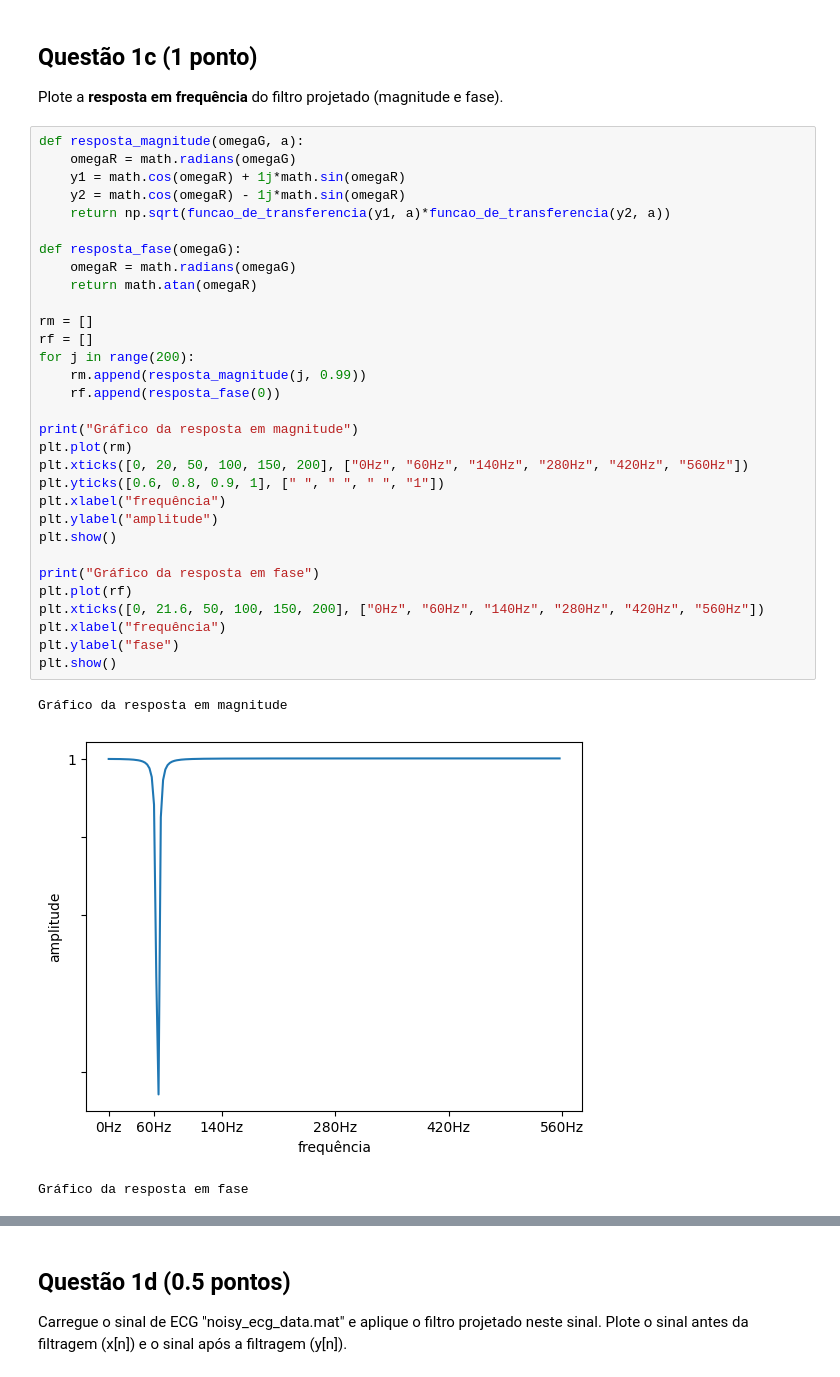
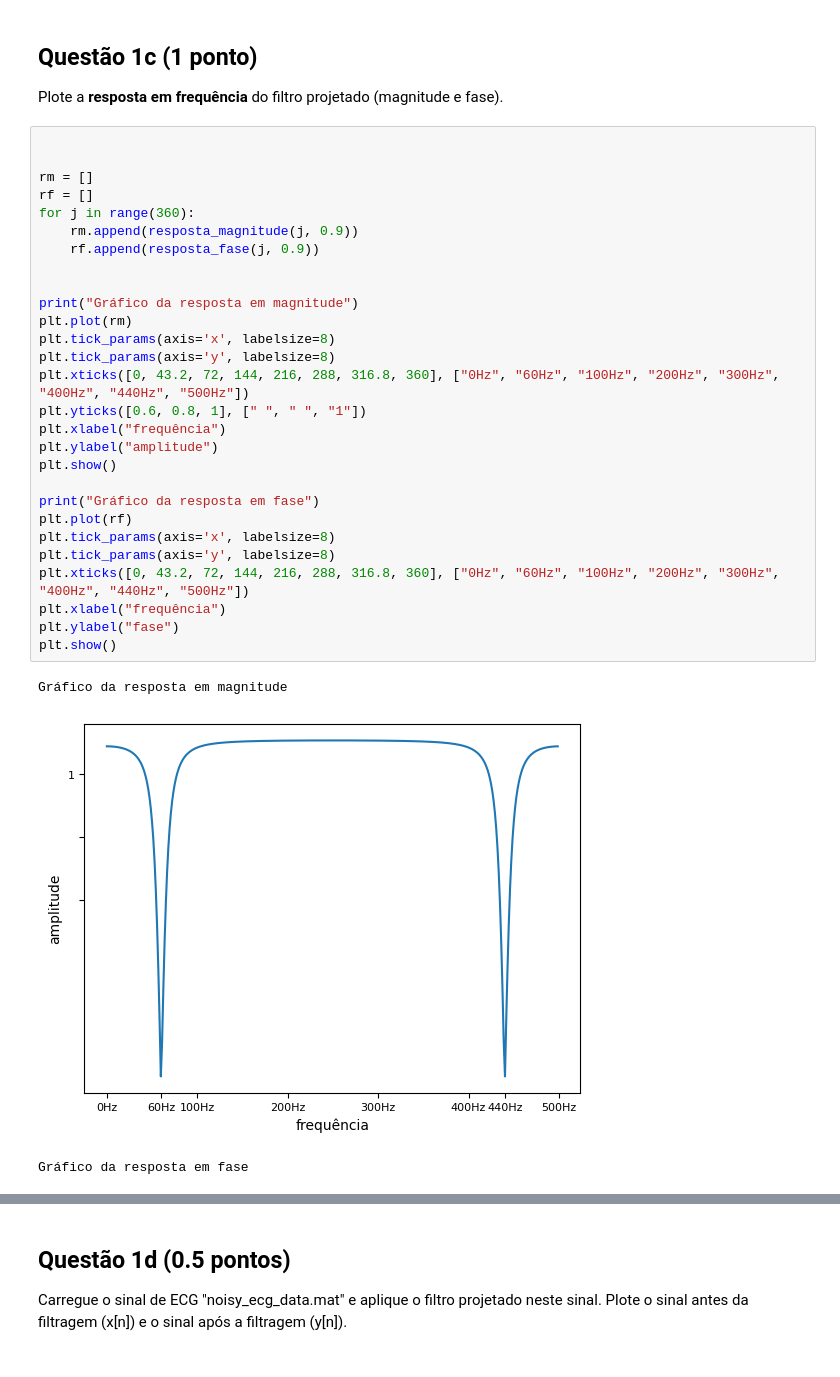
Before and after one commit to CristianoCTS/SSTD, a Jupyter notebook: Projeto-2/211028050-projeto2.ipynb, the cells around one changed output, grey strips where cells are left out. Cells and saved outputs as stored; diff of their text form.

```diff
--- a/Projeto-2/211028050-projeto2.ipynb
+++ b/Projeto-2/211028050-projeto2.ipynb
@@ -61,37 +94,34 @@ def funcao_de_transferencia(z, a):
 
 Plote a **resposta em frequência** do filtro projetado (magnitude e fase).
 # %%
-def resposta_magnitude(omegaG, a):
-    omegaR = math.radians(omegaG)
-    y1 = math.cos(omegaR) + 1j*math.sin(omegaR)
-    y2 = math.cos(omegaR) - 1j*math.sin(omegaR)
-    return np.sqrt(funcao_de_transferencia(y1, a)*funcao_de_transferencia(y2, a))
 
-def resposta_fase(omegaG):
-    omegaR = math.radians(omegaG)
-    return math.atan(omegaR)
 
 rm = []
 rf = []
-for j in range(200):
-    rm.append(resposta_magnitude(j, 0.99))
-    rf.append(resposta_fase(0))
+for j in range(360):
+    rm.append(resposta_magnitude(j, 0.9))
+    rf.append(resposta_fase(j, 0.9))
+
 
 print("Gráfico da resposta em magnitude")
 plt.plot(rm)
-plt.xticks([0, 20, 50, 100, 150, 200], ["0Hz", "60Hz", "140Hz", "280Hz", "420Hz", "560Hz"])
-plt.yticks([0.6, 0.8, 0.9, 1], [" ", " ", " ", "1"])
+plt.tick_params(axis='x', labelsize=8)
+plt.tick_params(axis='y', labelsize=8)
+plt.xticks([0, 43.2, 72, 144, 216, 288, 316.8, 360], ["0Hz", "60Hz", "100Hz", "200Hz", "300Hz", "400Hz", "440Hz", "500Hz"])
+plt.yticks([0.6, 0.8, 1], [" ", " ", "1"])
 plt.xlabel("frequência")
 plt.ylabel("amplitude")
 plt.show()
 
 print("Gráfico da resposta em fase")
 plt.plot(rf)
-plt.xticks([0, 21.6, 50, 100, 150, 200], ["0Hz", "60Hz", "140Hz", "280Hz", "420Hz", "560Hz"])
+plt.tick_params(axis='x', labelsize=8)
+plt.tick_params(axis='y', labelsize=8)
+plt.xticks([0, 43.2, 72, 144, 216, 288, 316.8, 360], ["0Hz", "60Hz", "100Hz", "200Hz", "300Hz", "400Hz", "440Hz", "500Hz"])
 plt.xlabel("frequência")
 plt.ylabel("fase")
 plt.show()
 # %% [output]
 Gráfico da resposta em magnitude
-[figure, old version]
+[figure, new version]
 Gráfico da resposta em fase
```
Also changed, not shown: parts of 10 cells of this notebook, 3 other files.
----
## Work instructions
Go through the material above and print all of it exactly, except the pictures.

## Task output
Before and after one commit to CristianoCTS/SSTD, a Jupyter notebook: Projeto-2/211028050-projeto2.ipynb, the cells around one changed output, grey strips where cells are left out. Cells and saved outputs as stored; diff of their text form.

```diff
--- a/Projeto-2/211028050-projeto2.ipynb
+++ b/Projeto-2/211028050-projeto2.ipynb
@@ -61,37 +94,34 @@ def funcao_de_transferencia(z, a):
 
 Plote a **resposta em frequência** do filtro projetado (magnitude e fase).
 # %%
-def resposta_magnitude(omegaG, a):
-    omegaR = math.radians(omegaG)
-    y1 = math.cos(omegaR) + 1j*math.sin(omegaR)
-    y2 = math.cos(omegaR) - 1j*math.sin(omegaR)
-    return np.sqrt(funcao_de_transferencia(y1, a)*funcao_de_transferencia(y2, a))
 
-def resposta_fase(omegaG):
-    omegaR = math.radians(omegaG)
-    return math.atan(omegaR)
 
 rm = []
 rf = []
-for j in range(200):
-    rm.append(resposta_magnitude(j, 0.99))
-    rf.append(resposta_fase(0))
+for j in range(360):
+    rm.append(resposta_magnitude(j, 0.9))
+    rf.append(resposta_fase(j, 0.9))
+
 
 print("Gráfico da resposta em magnitude")
 plt.plot(rm)
-plt.xticks([0, 20, 50, 100, 150, 200], ["0Hz", "60Hz", "140Hz", "280Hz", "420Hz", "560Hz"])
-plt.yticks([0.6, 0.8, 0.9, 1], [" ", " ", " ", "1"])
+plt.tick_params(axis='x', labelsize=8)
+plt.tick_params(axis='y', labelsize=8)
+plt.xticks([0, 43.2, 72, 144, 216, 288, 316.8, 360], ["0Hz", "60Hz", "100Hz", "200Hz", "300Hz", "400Hz", "440Hz", "500Hz"])
+plt.yticks([0.6, 0.8, 1], [" ", " ", "1"])
 plt.xlabel("frequência")
 plt.ylabel("amplitude")
 plt.show()
 
 print("Gráfico da resposta em fase")
 plt.plot(rf)
-plt.xticks([0, 21.6, 50, 100, 150, 200], ["0Hz", "60Hz", "140Hz", "280Hz", "420Hz", "560Hz"])
+plt.tick_params(axis='x', labelsize=8)
+plt.tick_params(axis='y', labelsize=8)
+plt.xticks([0, 43.2, 72, 144, 216, 288, 316.8, 360], ["0Hz", "60Hz", "100Hz", "200Hz", "300Hz", "400Hz", "440Hz", "500Hz"])
 plt.xlabel("frequência")
 plt.ylabel("fase")
 plt.show()
 # %% [output]
 Gráfico da resposta em magnitude
-[figure, old version]
+[figure, new version]
 Gráfico da resposta em fase
```
Also changed, not shown: parts of 10 cells of this notebook, 3 other files.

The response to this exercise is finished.